By: Jacob McCourt
I have a secret to share with you: I love game shows. When I was younger and my grandmother lived with us, there was always a television with Game Show Network playing (back when GSN actually played Game Shows). Since I just saw the Price is Right Live at Caesars Windsor this week (hence the picture with Todd Newton and the cast of the show), I started to look back at the “Golden Era of Game Shows” and what has changed. This is when I realized how much game shows have changed in the last 20 years, largely due to technology.
First and foremost, display technology has come a very long in the past twenty years. At the same time, game shows present a very particular problem. With studio lighting, most screens tended to get washed out and hard to see on cameras. Games like Wheel of Fortune, used illuminated trilons that were spun in order to make the letters easy to see.
Some game shows utilized different screens to display numbers on television. The Family Feud used Flip Disc Displays for their “Fast Money” Board. This technology utilized a series of small metal discs set on a black background. Using magnets, these disc will “flip” from off (or black) to on (or yellow/white). You might still see this type of display on some older buses.
Eggcrate screens, on the other hand, used a matrix of incandescent bulbs to make numbers and some characters appear. This type of screen was widely used on the Price is Right for many games including the Card Game and Contestant’s Row.
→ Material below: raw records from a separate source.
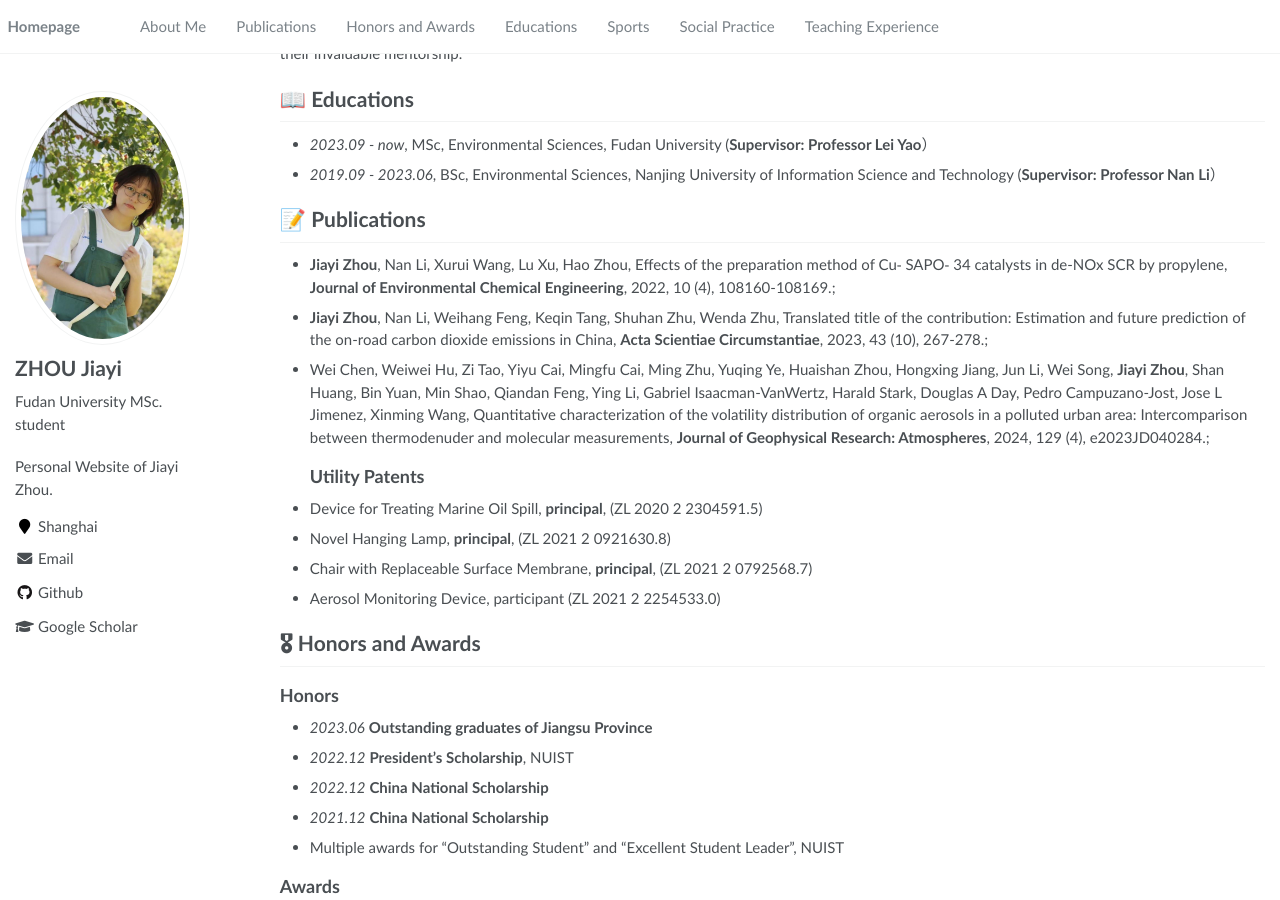
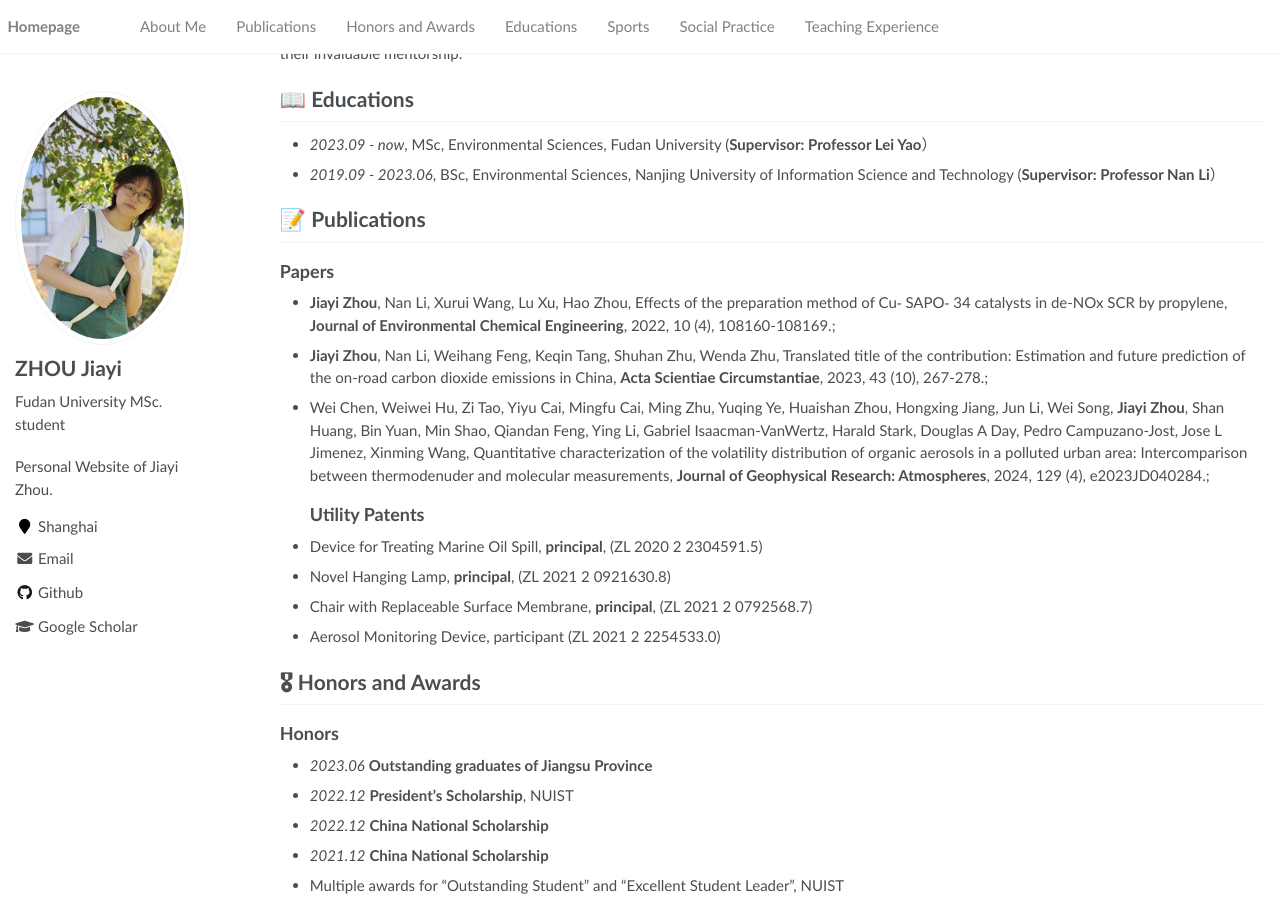
Before and after one commit to jiayizhou1022/jiayizhou1022.github.io, a Jekyll site: the page built from _pages/about.md, in a window 1280 px wide and 900 px high, scrolled down 454 px. Built offline with Jekyll 4.4.1, drawn with Linux system fonts in a browser that asks for light colours.

Commit message:
Update about.md

```diff
--- a/_pages/about.md
+++ b/_pages/about.md
@@ -57,10 +57,11 @@ In terms of my personal life, I am a relatively introverted person, but can be q
 - Translated title of the contribution: Estimation and future prediction of the on-road carbon dioxide emissions in China, **Jiayi Zhou**, Nan Li, Weihang Feng, Keqin Tang, Shuhan Zhu, Wenda Zhu, Acta Scientiae Circumstantiae, 2023, 43 (10), 267-278.
 - Quantitative characterization of the volatility distribution of organic aerosols in a polluted urban area: Intercomparison between thermodenuder and molecular measurements, Wei Chen, Weiwei Hu, Zi Tao, Yiyu Cai, Mingfu Cai, Ming Zhu, Yuqing Ye, Huaishan Zhou, Hongxing Jiang, Jun Li, Wei Song, **Jiayi Zhou**, Shan Huang, Bin Yuan, Min Shao, Qiandan Feng, Ying Li, Gabriel Isaacman‐VanWertz, Harald Stark, Douglas A Day, Pedro Campuzano‐Jost, Jose L Jimenez, Xinming Wang, Journal of Geophysical Research: Atmospheres, 2024, 129 (4), e2023JD040284.
 -->
+## Papers
 - **Jiayi Zhou**, Nan Li, Xurui Wang, Lu Xu, Hao Zhou, Effects of the preparation method of Cu⁃ SAPO⁃ 34 catalysts in de-NOx SCR by propylene, **Journal of Environmental Chemical Engineering**, 2022, 10 (4), 108160-108169.;
 - **Jiayi Zhou**, Nan Li, Weihang Feng, Keqin Tang, Shuhan Zhu, Wenda Zhu, Translated title of the contribution: Estimation and future prediction of the on-road carbon dioxide emissions in China, **Acta Scientiae Circumstantiae**, 2023, 43 (10), 267-278.;
 - Wei Chen, Weiwei Hu, Zi Tao, Yiyu Cai, Mingfu Cai, Ming Zhu, Yuqing Ye, Huaishan Zhou, Hongxing Jiang, Jun Li, Wei Song, **Jiayi Zhou**, Shan Huang, Bin Yuan, Min Shao, Qiandan Feng, Ying Li, Gabriel Isaacman‐VanWertz, Harald Stark, Douglas A Day, Pedro Campuzano‐Jost, Jose L Jimenez, Xinming Wang, Quantitative characterization of the volatility distribution of organic aerosols in a polluted urban area: Intercomparison between thermodenuder and molecular measurements, **Journal of Geophysical Research: Atmospheres**, 2024, 129 (4), e2023JD040284.;
-##  Utility Patents
+## Utility Patents
 - Device for Treating Marine Oil Spill, **principal**, (ZL 2020 2 2304591.5)
 - Novel Hanging Lamp, **principal**, (ZL 2021 2 0921630.8)
 - Chair with Replaceable Surface Membrane, **principal**, (ZL 2021 2 0792568.7)
```
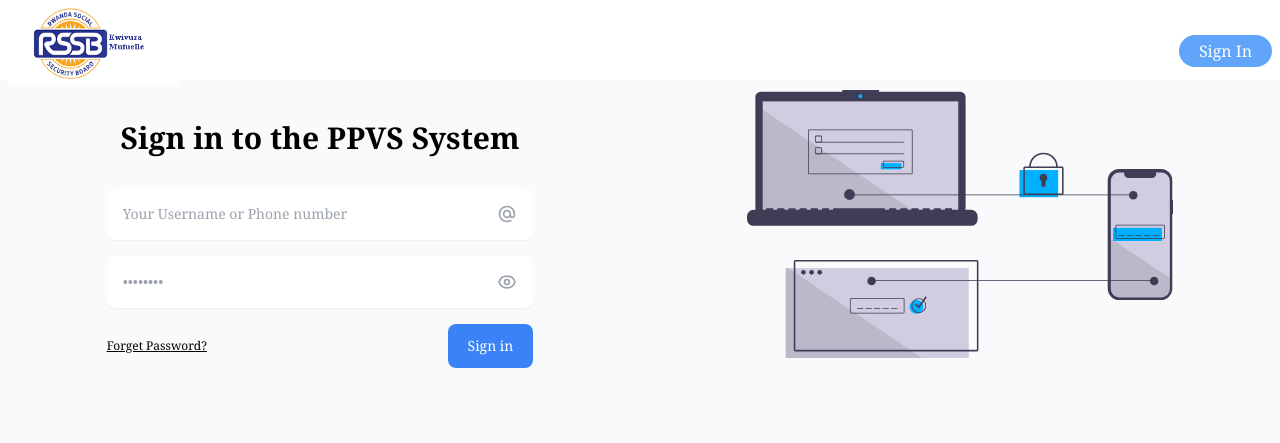
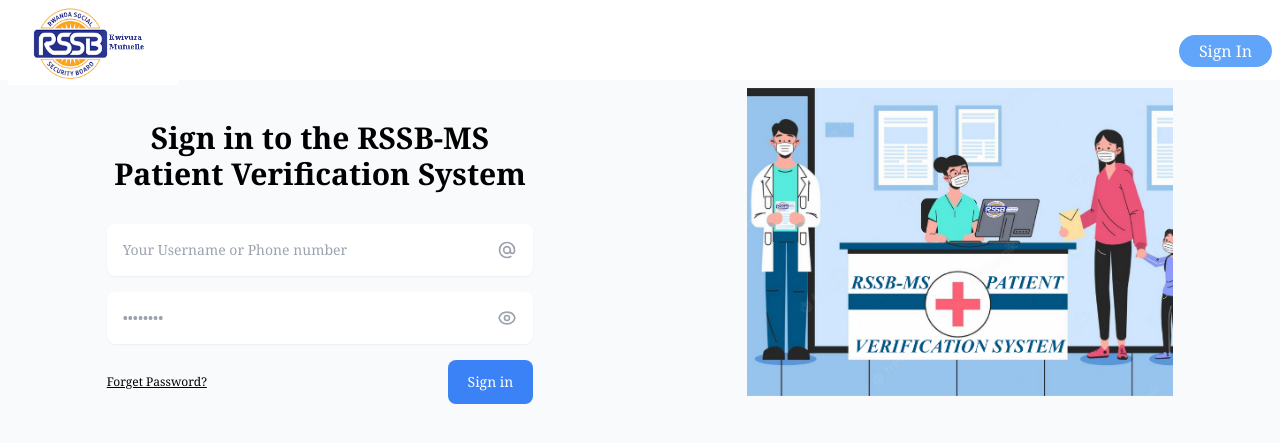
Before and after one commit to danielerat/FingerprintAuthentication, a Django app: template users/templates/registration/login_register.html in a window 1280 px wide. Shown: the top 443 px of the page. Run offline with Django 3.2, Linux system fonts and the light colour scheme; the template is opened without the code that fills it, so the values that code supplies are empty; some libraries are stand-ins or nearby versions.

Commit message:
some font header and image on login page even the capitailzation has been modified a bit

```diff
--- a/patients/templates/patients/create_invoice.html
+++ b/patients/templates/patients/create_invoice.html
@@ -23,7 +23,7 @@
       <h1
         class="sm:text-3xl text-2xl font-medium title-font mb-4 text-gray-900"
       >
-        Create An invoice for your patient
+        Create An Invoice For Your Patient
       </h1>
       <p class="lg:w-2/3 mx-auto leading-relaxed text-base">
         This invoice is created for the patient
--- a/patients/templates/patients/household_search.html
+++ b/patients/templates/patients/household_search.html
@@ -2,7 +2,7 @@
 <section>
   <div class="flex flex-col text-center w-full mb-12 mt-40">
     <h1 class="sm:text-3xl text-2xl font-medium title-font mb-4 text-gray-900">
-      RSSB PATIENT PRESENCE VERIFICATION SYSTEM
+      RSSB-MS Patient Verification System
     </h1>
 
   </div>
--- a/templates/base.html
+++ b/templates/base.html
@@ -2,7 +2,7 @@
 <!DOCTYPE html>
 <html lang="en">
   <head>
-    <title>Presence Patient Verfication System</title>
+    <title>RSSB-MS Patient Verification System</title>
     <meta charset="UTF-8" />
     <meta name="viewport" content="width=device-width, initial-scale=1.0" />
     <meta http-equiv="X-UA-Compatible" content="ie=edge" />
--- a/users/templates/registration/login_register.html
+++ b/users/templates/registration/login_register.html
@@ -4,7 +4,7 @@
 <section class="relative flex flex-col-reverse md:flex-row justify-around">
   <div class="w-2/3 md:w-1/3 items-center">
     <div class="mx-auto max-w-lg text-center mt-10">
-      <h1 class="text-2xl font-bold sm:text-3xl">Sign in to the PPVS System</h1>
+      <h1 class="text-2xl font-bold sm:text-3xl">Sign in to the RSSB-MS Patient Verification System</h1>
       <!--
       <p class="mt-4 text-gray-500">
         Lorem ipsum dolor sit amet consectetur adipisicing elit. Et libero nulla
@@ -95,7 +95,7 @@
   </div>
 
   <div class="w-2/3 md:w-1/3 flex items-center">
-    <img alt="Welcome" src="{% static 'images/login.svg' %}" class="w-2/2" />
+    <img alt="Welcome" src="{% static 'images/login.png' %}" class="w-2/2" />
   </div>
 </section>
 
```
Also changed, not shown: static/images/login.png (added).
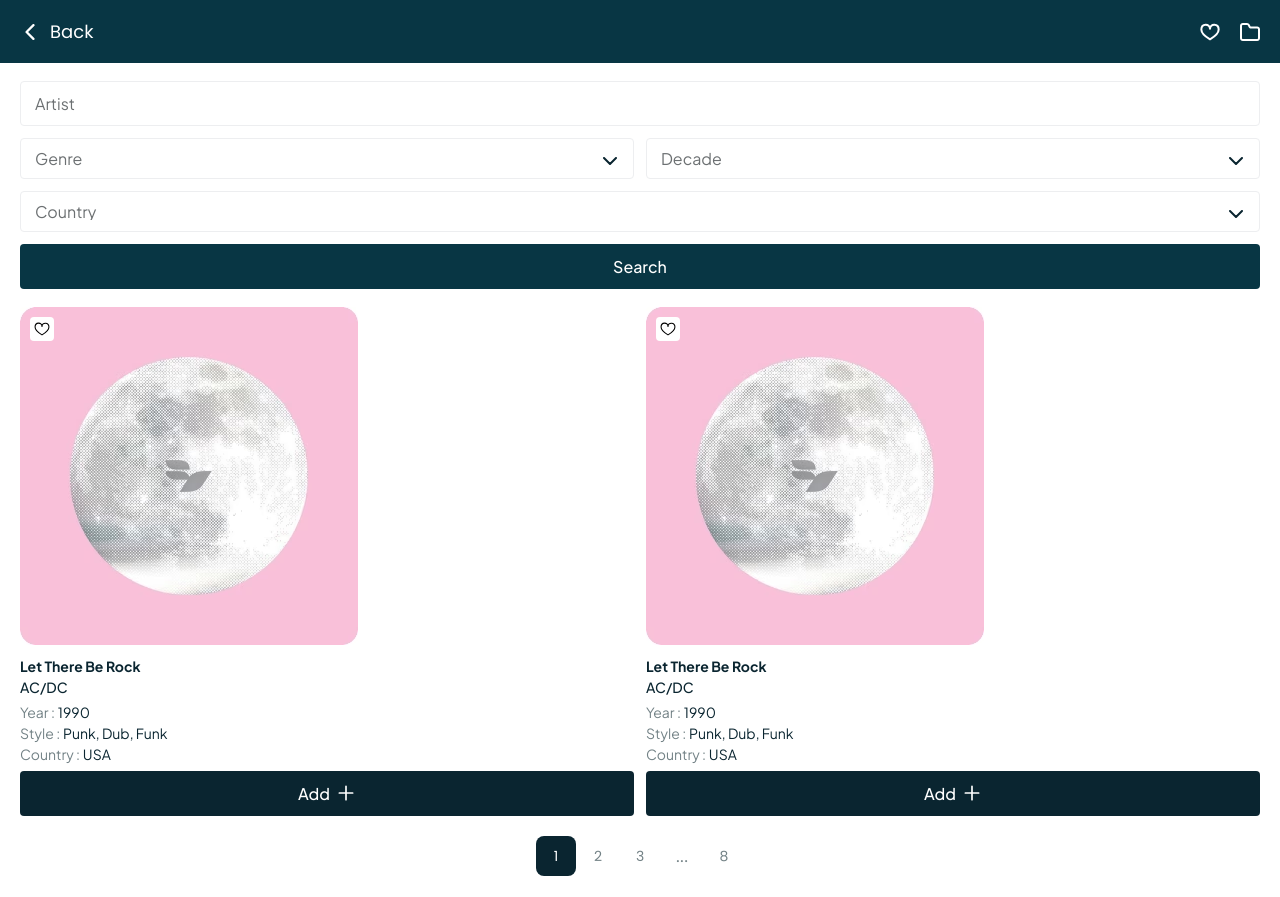
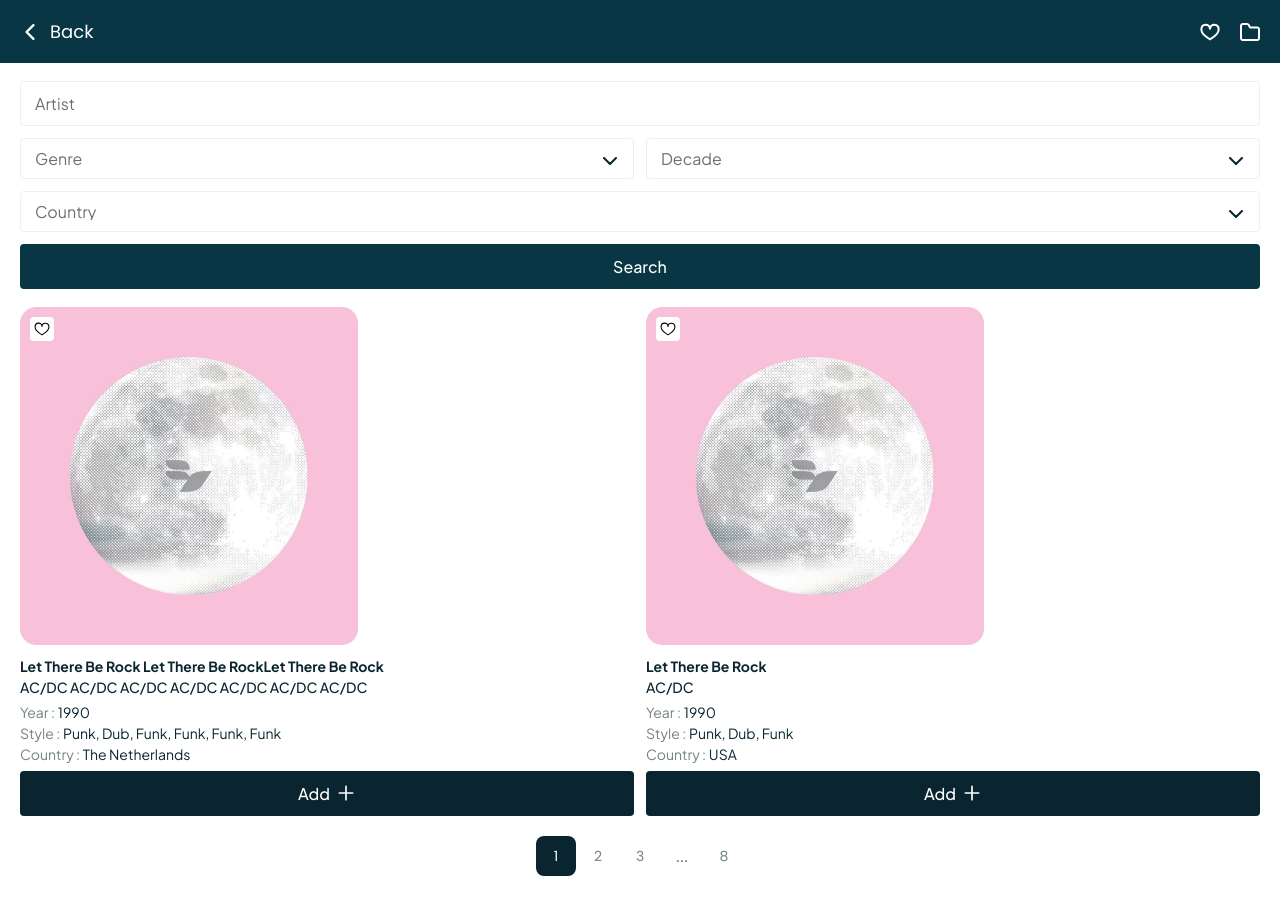
Before and after one commit to rieznik/vinyl-groove, a website with bundled scripts: page index.html in a window 1280 px wide. Built offline with nearby package versions, Linux system fonts and the light colour scheme.

Commit message:
text overflow

```diff
--- a/css/styles.css
+++ b/css/styles.css
@@ -209,6 +209,7 @@
 
 .record {
   position: relative;
+  overflow: hidden;
 }
 
 .record__btn-favorite {
@@ -258,9 +259,15 @@
   margin-bottom: 3px;
 }
 
-.record__info-name {
+.record__info_name {
   margin-right: 0.2em;
   color: var(--ink);
+}
+
+.text-overflow {
+  text-overflow: ellipsis;
+  overflow: hidden;
+  white-space: nowrap;
 }
 
 .record__button {
--- a/index.html
+++ b/index.html
@@ -152,19 +152,24 @@
             />
           </picture>
         </a>
-        <h1 class="record__title"><a href="">Let There Be Rock</a></h1>
-        <h2 class="record__artist"><a href="">AC/DC</a></h2>
+        <h1 class="record__title text-overflow">
+          <a href=""> Let There Be Rock Let There Be RockLet There Be Rock </a>
+        </h1>
+        <h2 class="record__artist text-overflow">
+          <a href="">AC/DC AC/DC AC/DC AC/DC AC/DC AC/DC AC/DC</a>
+        </h2>
         <ul>
-          <li class="record__info">
-            <span class="record__info-name">Year :</span><a href="">1990</a>
+          <li class="record__info text-overflow">
+            <span class="record__info_name">Year :</span><a href="">1990</a>
           </li>
-          <li class="record__info">
-            <span class="record__info-name">Style :</span><a href="">Punk</a>,
-            <a href="">Dub</a>,
-            <a href="">Funk</a>
+          <li class="record__info text-overflow">
+            <span class="record__info_name">Style :</span><a href="">Punk</a>,
+            <a href="">Dub</a>, <a href="">Funk</a>, <a href="">Funk</a>,
+            <a href="">Funk</a>, <a href="">Funk</a>
           </li>
-          <li class="record__info">
-            <span class="record__info-name">Country :</span><a href="">USA</a>
+          <li class="record__info text-overflow">
+            <span class="record__info_name">Country :</span
+            ><a href="">The Netherlands</a>
           </li>
         </ul>
         <button class="button button__secondary record__button">
@@ -222,15 +227,15 @@
         <h2 class="record__artist"><a href="">AC/DC</a></h2>
         <ul>
           <li class="record__info">
-            <span class="record__info-name">Year :</span><a href="">1990</a>
+            <span class="record__info_name">Year :</span><a href="">1990</a>
           </li>
           <li class="record__info">
-            <span class="record__info-name">Style :</span><a href="">Punk</a>,
+            <span class="record__info_name">Style :</span><a href="">Punk</a>,
             <a href="">Dub</a>,
             <a href="">Funk</a>
           </li>
           <li class="record__info">
-            <span class="record__info-name">Country :</span><a href="">USA</a>
+            <span class="record__info_name">Country :</span><a href="">USA</a>
           </li>
         </ul>
         <button class="button button__secondary record__button">
```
Nowadays, most televised game shows simply use screens that aren’t affected by light like Plasma or LED. Less hassle!
Terminator’s Skynet has arrived in the form of the Jeopardy-playing computer Watson. IBM’s Question Answering system houses 4 terabytes worth of data and uses thousands of algorithms to break down human speech to be able to answer the game show’s questions. The computer played a series of televised games featuring some of Jeopardy’s best contestants; namely Ken Jennings and Brad Rutter.
Watson truly shows the limitless, exciting possibilities that computers have. Watson’s next task? Making medical diagnoses.
Let’s Ask America
The final change in game show is actually to game shows themselves. Even though certain game shows do have quasi-interactive segments to them like phone-a-friend in Who Wants to Be a Millionaire and audience voting in shows like American Idol, newer game shows will be taking that interactivity to a whole other level. This fall, Kevin Pereira (who you might recognize from years at G4TV) will be hosting Let’s Ask America – a game show with virtual contestants. Said participants will participant in the quiz show from their own homes using Skype. The show has already been picked up in certain U.S. markets (namely Phoenix, Cleveland, Cincinnati, Baltimore, Tampa and Tulsa). Take a look at a :30 preview of the show:
However you shake it, technology has forever changed a beloved genre of television programming. I mean, even Drew Carey’s Superscope-style microphone is wireless since he took over for Bob Barker…